## Problem
Return the entries below word for word. No picture belongs in the copy.

(Data extracted from a collection)

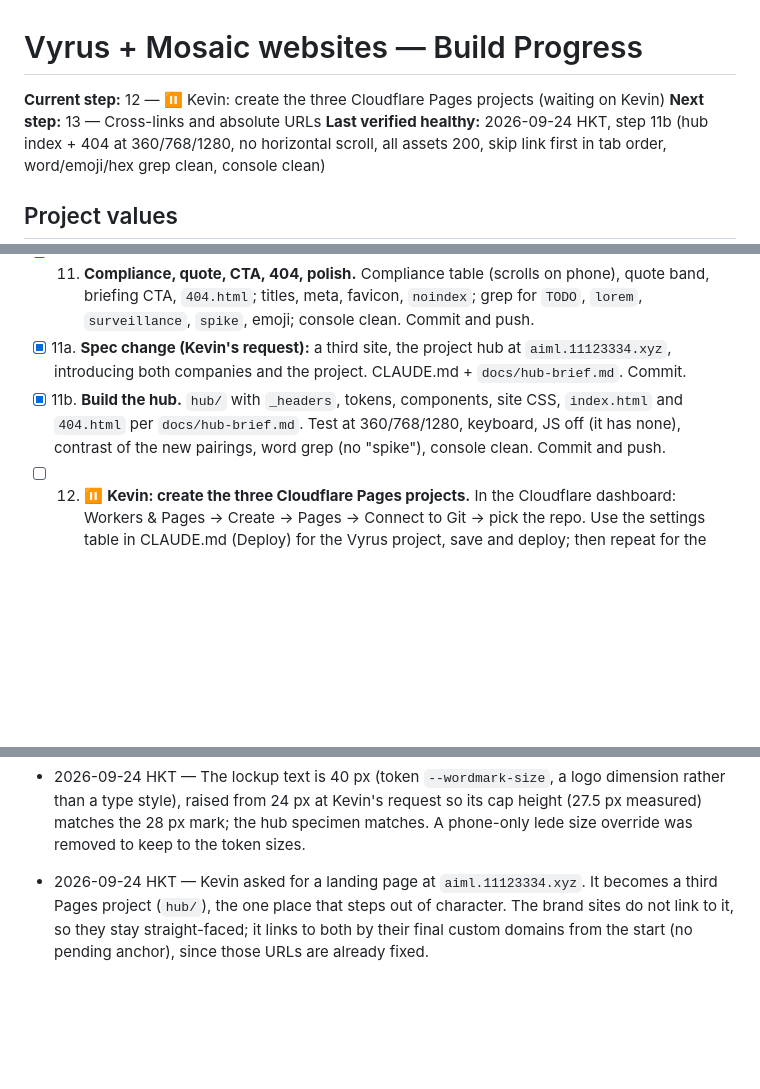
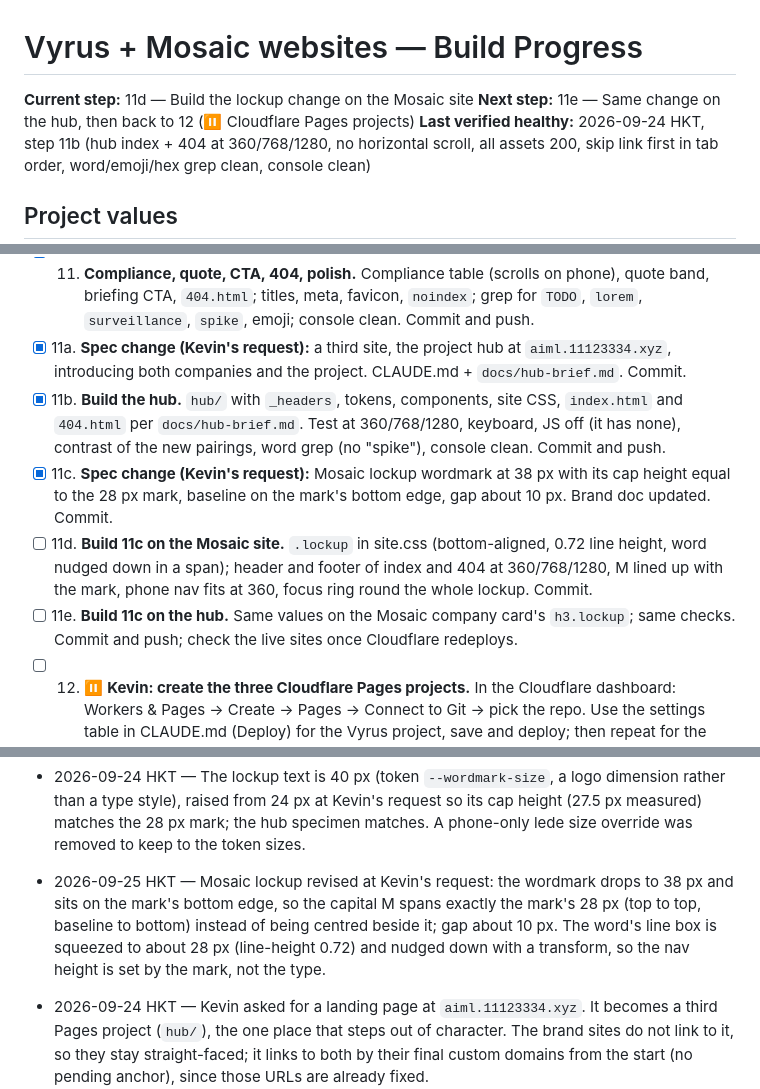
Before and after one commit to notKivon/Vyrus-Mosaic, a Markdown page: PROGRESS.md, 3 parts joined by grey strips. Rendered like a GitHub page; blank space fills up the shorter version.

Commit message:
docs: Mosaic lockup cap height equal to the mark, baseline on its bottom edge
Co-Authored-By: Claude Opus 5.5 <noreply@anthropic.com>

```diff
--- a/PROGRESS.md
+++ b/PROGRESS.md
@@ -1,7 +1,7 @@
 # Vyrus + Mosaic websites — Build Progress
 
-**Current step:** 12 — ⏸️ Kevin: create the three Cloudflare Pages projects (waiting on Kevin)
-**Next step:** 13 — Cross-links and absolute URLs
+**Current step:** 11d — Build the lockup change on the Mosaic site
+**Next step:** 11e — Same change on the hub, then back to 12 (⏸️ Cloudflare Pages projects)
 **Last verified healthy:** 2026-09-24 HKT, step 11b (hub index + 404 at 360/768/1280, no horizontal scroll, all assets 200, skip link first in tab order, word/emoji/hex grep clean, console clean)
 
 ## Project values
@@ -35,6 +35,9 @@ Read: CLAUDE.md, PROGRESS.md, docs/mosaic-brand.md. Do not open docs/vyrus-brand
 - [x] 11. **Compliance, quote, CTA, 404, polish.** Compliance table (scrolls on phone), quote band, briefing CTA, `404.html`; titles, meta, favicon, `noindex`; grep for `TODO`, `lorem`, `surveillance`, `spike`, emoji; console clean. Commit and push.
 - [x] 11a. **Spec change (Kevin's request):** a third site, the project hub at `aiml.11123334.xyz`, introducing both companies and the project. CLAUDE.md + `docs/hub-brief.md`. Commit.
 - [x] 11b. **Build the hub.** `hub/` with `_headers`, tokens, components, site CSS, `index.html` and `404.html` per `docs/hub-brief.md`. Test at 360/768/1280, keyboard, JS off (it has none), contrast of the new pairings, word grep (no "spike"), console clean. Commit and push.
+- [x] 11c. **Spec change (Kevin's request):** Mosaic lockup wordmark at 38 px with its cap height equal to the 28 px mark, baseline on the mark's bottom edge, gap about 10 px. Brand doc updated. Commit.
+- [ ] 11d. **Build 11c on the Mosaic site.** `.lockup` in site.css (bottom-aligned, 0.72 line height, word nudged down in a span); header and footer of index and 404 at 360/768/1280, M lined up with the mark, phone nav fits at 360, focus ring round the whole lockup. Commit.
+- [ ] 11e. **Build 11c on the hub.** Same values on the Mosaic company card's `h3.lockup`; same checks. Commit and push; check the live sites once Cloudflare redeploys.
 - [ ] 12. ⏸️ **Kevin: create the three Cloudflare Pages projects.** In the Cloudflare dashboard: Workers & Pages → Create → Pages → Connect to Git → pick the repo. Use the settings table in CLAUDE.md (Deploy) for the Vyrus project, save and deploy; then repeat for the Mosaic and Hub projects with their columns. After both builds finish, open each project → Custom domains → Set up a custom domain → enter `vyrus.aiml.11123334.xyz` (Vyrus project), `mosaic.aiml.11123334.xyz` (Mosaic project) or `aiml.11123334.xyz` (Hub project) → Activate domain, accepting the CNAME it proposes (if the DNS for `11123334.xyz` is not on this Cloudflare account, add `CNAME vyrus.aiml → <vyrus project>.pages.dev` and `CNAME mosaic.aiml → <mosaic project>.pages.dev` at the DNS host, and `CNAME aiml → <hub project>.pages.dev`, then Verify). Wait until all three domains show Active and load over https. Report back the three `*.pages.dev` URLs and confirm all three custom domains are Active.
 - [ ] 13. **Cross-links and absolute URLs.** Replace every `#partner-url-pending` with the partner's custom-domain URL (Vyrus footer + 404 → `https://mosaic.aiml.11123334.xyz/`; Mosaic footer + 404 → `https://vyrus.aiml.11123334.xyz/`); make the Vyrus `og:image` absolute (`https://vyrus.aiml.11123334.xyz/assets/img/mask-hero.jpg`); record both URLs under Project values. Grep confirms no `partner-url-pending` remains. Commit and push (both projects redeploy).
 - [ ] 14. **Live verification and hand-back.** Fetch all three live URLs: pages load, fonts load, images load, 404 pages work, `X-Robots-Tag: noindex` header present (`curl -sI <url> | grep -i robots`), cross-links go the right way. Then give Kevin: the three URLs, a short list of tools used, and the Challenges log, ready for his "Build your campaign" and "Evaluate" slides.
@@ -76,6 +79,7 @@ Read: CLAUDE.md, PROGRESS.md, docs/mosaic-brand.md. Do not open docs/vyrus-brand
 - 2026-09-24 HKT — Quote attribution and text use `--on-navy` (9.0:1); `--ink-muted` on navy is only 5.1:1, so it was not used there. Headlines each carry one brass italic phrase: "one tile at a time.", "built in.", "together.", "missing.".
 - 2026-09-24 HKT — CTA lede: "Our partnerships team briefs advertisers and public agencies on what the network already knows about their communities." Mosaic 404 uses root-absolute asset paths like the Vyrus one, shows a 5 × 3 tile grid with one dashed empty slot, and has a lockup-only nav so "Return to the picture" is its one primary button.
 - 2026-09-24 HKT — The lockup text is 40 px (token `--wordmark-size`, a logo dimension rather than a type style), raised from 24 px at Kevin's request so its cap height (27.5 px measured) matches the 28 px mark; the hub specimen matches. A phone-only lede size override was removed to keep to the token sizes.
+- 2026-09-25 HKT — Mosaic lockup revised at Kevin's request: the wordmark drops to 38 px and sits on the mark's bottom edge, so the capital M spans exactly the mark's 28 px (top to top, baseline to bottom) instead of being centred beside it; gap about 10 px. The word's line box is squeezed to about 28 px (line-height 0.72) and nudged down with a transform, so the nav height is set by the mark, not the type.
 
 - 2026-09-24 HKT — Kevin asked for a landing page at `aiml.11123334.xyz`. It becomes a third Pages project (`hub/`), the one place that steps out of character. The brand sites do not link to it, so they stay straight-faced; it links to both by their final custom domains from the start (no pending anchor), since those URLs are already fixed.
 - 2026-09-24 HKT — Hub look: warm paper and near-black ink in Figtree with IBM Plex Mono labels, so it belongs to neither brand. Each brand appears only inside its own specimen panel (aqua + Martian Mono, navy + Newsreader), using colours copied into the hub's tokens as `--vy-*` and `--mo-*`. The Mosaic card uses SVG tile art, as Mosaic never shows the mask. Pairings measured: muted ink on paper 6.2:1, the red "what it really does" column 5.9:1, specimen pairings 8.2:1 or better.
```
Also changed, not shown: docs/mosaic-brand.md (+1 -1 lines).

## Response box
Before and after one commit to notKivon/Vyrus-Mosaic, a Markdown page: PROGRESS.md, 3 parts joined by grey strips. Rendered like a GitHub page; blank space fills up the shorter version.

Commit message:
docs: Mosaic lockup cap height equal to the mark, baseline on its bottom edge
Co-Authored-By: Claude Opus 5.5 <noreply@anthropic.com>

```diff
--- a/PROGRESS.md
+++ b/PROGRESS.md
@@ -1,7 +1,7 @@
 # Vyrus + Mosaic websites — Build Progress
 
-**Current step:** 12 — ⏸️ Kevin: create the three Cloudflare Pages projects (waiting on Kevin)
-**Next step:** 13 — Cross-links and absolute URLs
+**Current step:** 11d — Build the lockup change on the Mosaic site
+**Next step:** 11e — Same change on the hub, then back to 12 (⏸️ Cloudflare Pages projects)
 **Last verified healthy:** 2026-09-24 HKT, step 11b (hub index + 404 at 360/768/1280, no horizontal scroll, all assets 200, skip link first in tab order, word/emoji/hex grep clean, console clean)
 
 ## Project values
@@ -35,6 +35,9 @@ Read: CLAUDE.md, PROGRESS.md, docs/mosaic-brand.md. Do not open docs/vyrus-brand
 - [x] 11. **Compliance, quote, CTA, 404, polish.** Compliance table (scrolls on phone), quote band, briefing CTA, `404.html`; titles, meta, favicon, `noindex`; grep for `TODO`, `lorem`, `surveillance`, `spike`, emoji; console clean. Commit and push.
 - [x] 11a. **Spec change (Kevin's request):** a third site, the project hub at `aiml.11123334.xyz`, introducing both companies and the project. CLAUDE.md + `docs/hub-brief.md`. Commit.
 - [x] 11b. **Build the hub.** `hub/` with `_headers`, tokens, components, site CSS, `index.html` and `404.html` per `docs/hub-brief.md`. Test at 360/768/1280, keyboard, JS off (it has none), contrast of the new pairings, word grep (no "spike"), console clean. Commit and push.
+- [x] 11c. **Spec change (Kevin's request):** Mosaic lockup wordmark at 38 px with its cap height equal to the 28 px mark, baseline on the mark's bottom edge, gap about 10 px. Brand doc updated. Commit.
+- [ ] 11d. **Build 11c on the Mosaic site.** `.lockup` in site.css (bottom-aligned, 0.72 line height, word nudged down in a span); header and footer of index and 404 at 360/768/1280, M lined up with the mark, phone nav fits at 360, focus ring round the whole lockup. Commit.
+- [ ] 11e. **Build 11c on the hub.** Same values on the Mosaic company card's `h3.lockup`; same checks. Commit and push; check the live sites once Cloudflare redeploys.
 - [ ] 12. ⏸️ **Kevin: create the three Cloudflare Pages projects.** In the Cloudflare dashboard: Workers & Pages → Create → Pages → Connect to Git → pick the repo. Use the settings table in CLAUDE.md (Deploy) for the Vyrus project, save and deploy; then repeat for the Mosaic and Hub projects with their columns. After both builds finish, open each project → Custom domains → Set up a custom domain → enter `vyrus.aiml.11123334.xyz` (Vyrus project), `mosaic.aiml.11123334.xyz` (Mosaic project) or `aiml.11123334.xyz` (Hub project) → Activate domain, accepting the CNAME it proposes (if the DNS for `11123334.xyz` is not on this Cloudflare account, add `CNAME vyrus.aiml → <vyrus project>.pages.dev` and `CNAME mosaic.aiml → <mosaic project>.pages.dev` at the DNS host, and `CNAME aiml → <hub project>.pages.dev`, then Verify). Wait until all three domains show Active and load over https. Report back the three `*.pages.dev` URLs and confirm all three custom domains are Active.
 - [ ] 13. **Cross-links and absolute URLs.** Replace every `#partner-url-pending` with the partner's custom-domain URL (Vyrus footer + 404 → `https://mosaic.aiml.11123334.xyz/`; Mosaic footer + 404 → `https://vyrus.aiml.11123334.xyz/`); make the Vyrus `og:image` absolute (`https://vyrus.aiml.11123334.xyz/assets/img/mask-hero.jpg`); record both URLs under Project values. Grep confirms no `partner-url-pending` remains. Commit and push (both projects redeploy).
 - [ ] 14. **Live verification and hand-back.** Fetch all three live URLs: pages load, fonts load, images load, 404 pages work, `X-Robots-Tag: noindex` header present (`curl -sI <url> | grep -i robots`), cross-links go the right way. Then give Kevin: the three URLs, a short list of tools used, and the Challenges log, ready for his "Build your campaign" and "Evaluate" slides.
@@ -76,6 +79,7 @@ Read: CLAUDE.md, PROGRESS.md, docs/mosaic-brand.md. Do not open docs/vyrus-brand
 - 2026-09-24 HKT — Quote attribution and text use `--on-navy` (9.0:1); `--ink-muted` on navy is only 5.1:1, so it was not used there. Headlines each carry one brass italic phrase: "one tile at a time.", "built in.", "together.", "missing.".
 - 2026-09-24 HKT — CTA lede: "Our partnerships team briefs advertisers and public agencies on what the network already knows about their communities." Mosaic 404 uses root-absolute asset paths like the Vyrus one, shows a 5 × 3 tile grid with one dashed empty slot, and has a lockup-only nav so "Return to the picture" is its one primary button.
 - 2026-09-24 HKT — The lockup text is 40 px (token `--wordmark-size`, a logo dimension rather than a type style), raised from 24 px at Kevin's request so its cap height (27.5 px measured) matches the 28 px mark; the hub specimen matches. A phone-only lede size override was removed to keep to the token sizes.
+- 2026-09-25 HKT — Mosaic lockup revised at Kevin's request: the wordmark drops to 38 px and sits on the mark's bottom edge, so the capital M spans exactly the mark's 28 px (top to top, baseline to bottom) instead of being centred beside it; gap about 10 px. The word's line box is squeezed to about 28 px (line-height 0.72) and nudged down with a transform, so the nav height is set by the mark, not the type.
 
 - 2026-09-24 HKT — Kevin asked for a landing page at `aiml.11123334.xyz`. It becomes a third Pages project (`hub/`), the one place that steps out of character. The brand sites do not link to it, so they stay straight-faced; it links to both by their final custom domains from the start (no pending anchor), since those URLs are already fixed.
 - 2026-09-24 HKT — Hub look: warm paper and near-black ink in Figtree with IBM Plex Mono labels, so it belongs to neither brand. Each brand appears only inside its own specimen panel (aqua + Martian Mono, navy + Newsreader), using colours copied into the hub's tokens as `--vy-*` and `--mo-*`. The Mosaic card uses SVG tile art, as Mosaic never shows the mask. Pairings measured: muted ink on paper 6.2:1, the red "what it really does" column 5.9:1, specimen pairings 8.2:1 or better.
```
Also changed, not shown: docs/mosaic-brand.md (+1 -1 lines).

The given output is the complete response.